## Description of the task
Set the listing down again exactly, please, apart from its pictures.

## Material to process
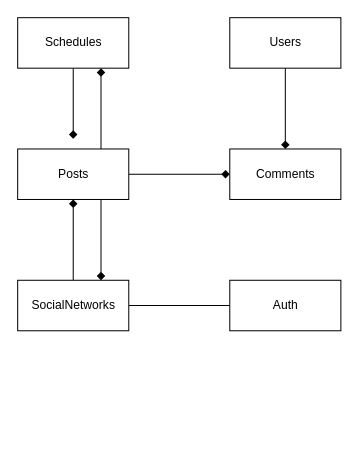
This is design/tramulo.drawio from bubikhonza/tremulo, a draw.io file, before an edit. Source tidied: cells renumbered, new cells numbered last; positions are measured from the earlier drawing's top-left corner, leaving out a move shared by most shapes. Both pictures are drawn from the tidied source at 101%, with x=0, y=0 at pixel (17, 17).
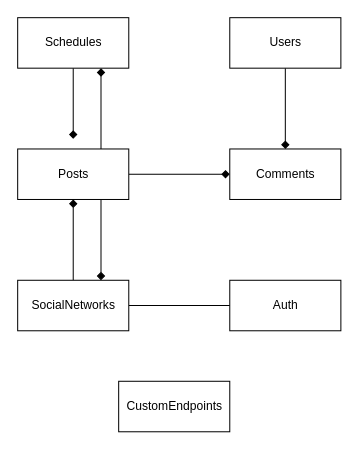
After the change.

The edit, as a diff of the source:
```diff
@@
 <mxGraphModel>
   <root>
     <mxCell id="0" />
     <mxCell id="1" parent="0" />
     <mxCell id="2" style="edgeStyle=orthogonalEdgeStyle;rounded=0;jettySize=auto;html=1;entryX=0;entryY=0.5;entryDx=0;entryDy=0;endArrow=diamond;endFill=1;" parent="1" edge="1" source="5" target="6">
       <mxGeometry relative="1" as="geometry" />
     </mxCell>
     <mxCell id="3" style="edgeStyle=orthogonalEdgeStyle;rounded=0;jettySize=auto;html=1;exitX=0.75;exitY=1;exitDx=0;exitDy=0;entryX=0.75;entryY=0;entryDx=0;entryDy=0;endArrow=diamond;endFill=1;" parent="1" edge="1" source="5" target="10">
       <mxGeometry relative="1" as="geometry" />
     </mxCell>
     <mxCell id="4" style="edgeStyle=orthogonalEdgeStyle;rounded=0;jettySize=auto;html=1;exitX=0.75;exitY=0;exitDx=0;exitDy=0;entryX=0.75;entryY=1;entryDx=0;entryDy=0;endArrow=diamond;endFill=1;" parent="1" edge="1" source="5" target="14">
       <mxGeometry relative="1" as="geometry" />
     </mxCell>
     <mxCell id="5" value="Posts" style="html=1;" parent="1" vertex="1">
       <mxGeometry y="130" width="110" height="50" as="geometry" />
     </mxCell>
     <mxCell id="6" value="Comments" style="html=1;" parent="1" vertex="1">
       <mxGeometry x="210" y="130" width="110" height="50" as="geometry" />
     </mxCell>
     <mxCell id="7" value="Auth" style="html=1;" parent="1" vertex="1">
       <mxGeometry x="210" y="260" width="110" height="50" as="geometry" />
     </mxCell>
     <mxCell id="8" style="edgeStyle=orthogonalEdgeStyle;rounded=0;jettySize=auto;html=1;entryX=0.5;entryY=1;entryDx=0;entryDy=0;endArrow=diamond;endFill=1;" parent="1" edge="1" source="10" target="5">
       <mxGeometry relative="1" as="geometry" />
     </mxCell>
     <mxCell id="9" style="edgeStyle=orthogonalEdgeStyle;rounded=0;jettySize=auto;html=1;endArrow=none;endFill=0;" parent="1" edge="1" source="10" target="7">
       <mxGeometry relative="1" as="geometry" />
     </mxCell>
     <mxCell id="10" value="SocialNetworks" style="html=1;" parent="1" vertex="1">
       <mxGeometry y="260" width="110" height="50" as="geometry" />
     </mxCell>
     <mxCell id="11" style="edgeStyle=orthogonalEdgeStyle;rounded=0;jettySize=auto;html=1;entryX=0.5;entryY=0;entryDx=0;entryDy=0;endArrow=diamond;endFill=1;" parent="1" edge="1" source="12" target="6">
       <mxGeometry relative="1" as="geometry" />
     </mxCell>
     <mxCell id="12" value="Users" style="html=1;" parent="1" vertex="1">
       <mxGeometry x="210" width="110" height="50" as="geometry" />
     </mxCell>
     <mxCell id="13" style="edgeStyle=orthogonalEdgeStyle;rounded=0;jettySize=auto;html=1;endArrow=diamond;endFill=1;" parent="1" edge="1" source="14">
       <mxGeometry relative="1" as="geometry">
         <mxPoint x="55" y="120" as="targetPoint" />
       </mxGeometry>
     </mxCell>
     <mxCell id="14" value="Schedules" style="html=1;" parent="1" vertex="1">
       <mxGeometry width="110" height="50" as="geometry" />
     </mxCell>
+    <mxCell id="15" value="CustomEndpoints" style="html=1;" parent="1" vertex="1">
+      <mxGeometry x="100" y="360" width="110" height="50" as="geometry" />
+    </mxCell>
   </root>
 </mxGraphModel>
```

## Solution for this exercise
This is design/tramulo.drawio from bubikhonza/tremulo, a draw.io file, before an edit. Source tidied: cells renumbered, new cells numbered last; positions are measured from the earlier drawing's top-left corner, leaving out a move shared by most shapes. Both pictures are drawn from the tidied source at 101%, with x=0, y=0 at pixel (17, 17).
After the change.

The edit, as a diff of the source:
```diff
@@
 <mxGraphModel>
   <root>
     <mxCell id="0" />
     <mxCell id="1" parent="0" />
     <mxCell id="2" style="edgeStyle=orthogonalEdgeStyle;rounded=0;jettySize=auto;html=1;entryX=0;entryY=0.5;entryDx=0;entryDy=0;endArrow=diamond;endFill=1;" parent="1" edge="1" source="5" target="6">
       <mxGeometry relative="1" as="geometry" />
     </mxCell>
     <mxCell id="3" style="edgeStyle=orthogonalEdgeStyle;rounded=0;jettySize=auto;html=1;exitX=0.75;exitY=1;exitDx=0;exitDy=0;entryX=0.75;entryY=0;entryDx=0;entryDy=0;endArrow=diamond;endFill=1;" parent="1" edge="1" source="5" target="10">
       <mxGeometry relative="1" as="geometry" />
     </mxCell>
     <mxCell id="4" style="edgeStyle=orthogonalEdgeStyle;rounded=0;jettySize=auto;html=1;exitX=0.75;exitY=0;exitDx=0;exitDy=0;entryX=0.75;entryY=1;entryDx=0;entryDy=0;endArrow=diamond;endFill=1;" parent="1" edge="1" source="5" target="14">
       <mxGeometry relative="1" as="geometry" />
     </mxCell>
     <mxCell id="5" value="Posts" style="html=1;" parent="1" vertex="1">
       <mxGeometry y="130" width="110" height="50" as="geometry" />
     </mxCell>
     <mxCell id="6" value="Comments" style="html=1;" parent="1" vertex="1">
       <mxGeometry x="210" y="130" width="110" height="50" as="geometry" />
     </mxCell>
     <mxCell id="7" value="Auth" style="html=1;" parent="1" vertex="1">
       <mxGeometry x="210" y="260" width="110" height="50" as="geometry" />
     </mxCell>
     <mxCell id="8" style="edgeStyle=orthogonalEdgeStyle;rounded=0;jettySize=auto;html=1;entryX=0.5;entryY=1;entryDx=0;entryDy=0;endArrow=diamond;endFill=1;" parent="1" edge="1" source="10" target="5">
       <mxGeometry relative="1" as="geometry" />
     </mxCell>
     <mxCell id="9" style="edgeStyle=orthogonalEdgeStyle;rounded=0;jettySize=auto;html=1;endArrow=none;endFill=0;" parent="1" edge="1" source="10" target="7">
       <mxGeometry relative="1" as="geometry" />
     </mxCell>
     <mxCell id="10" value="SocialNetworks" style="html=1;" parent="1" vertex="1">
       <mxGeometry y="260" width="110" height="50" as="geometry" />
     </mxCell>
     <mxCell id="11" style="edgeStyle=orthogonalEdgeStyle;rounded=0;jettySize=auto;html=1;entryX=0.5;entryY=0;entryDx=0;entryDy=0;endArrow=diamond;endFill=1;" parent="1" edge="1" source="12" target="6">
       <mxGeometry relative="1" as="geometry" />
     </mxCell>
     <mxCell id="12" value="Users" style="html=1;" parent="1" vertex="1">
       <mxGeometry x="210" width="110" height="50" as="geometry" />
     </mxCell>
     <mxCell id="13" style="edgeStyle=orthogonalEdgeStyle;rounded=0;jettySize=auto;html=1;endArrow=diamond;endFill=1;" parent="1" edge="1" source="14">
       <mxGeometry relative="1" as="geometry">
         <mxPoint x="55" y="120" as="targetPoint" />
       </mxGeometry>
     </mxCell>
     <mxCell id="14" value="Schedules" style="html=1;" parent="1" vertex="1">
       <mxGeometry width="110" height="50" as="geometry" />
     </mxCell>
+    <mxCell id="15" value="CustomEndpoints" style="html=1;" parent="1" vertex="1">
+      <mxGeometry x="100" y="360" width="110" height="50" as="geometry" />
+    </mxCell>
   </root>
 </mxGraphModel>
```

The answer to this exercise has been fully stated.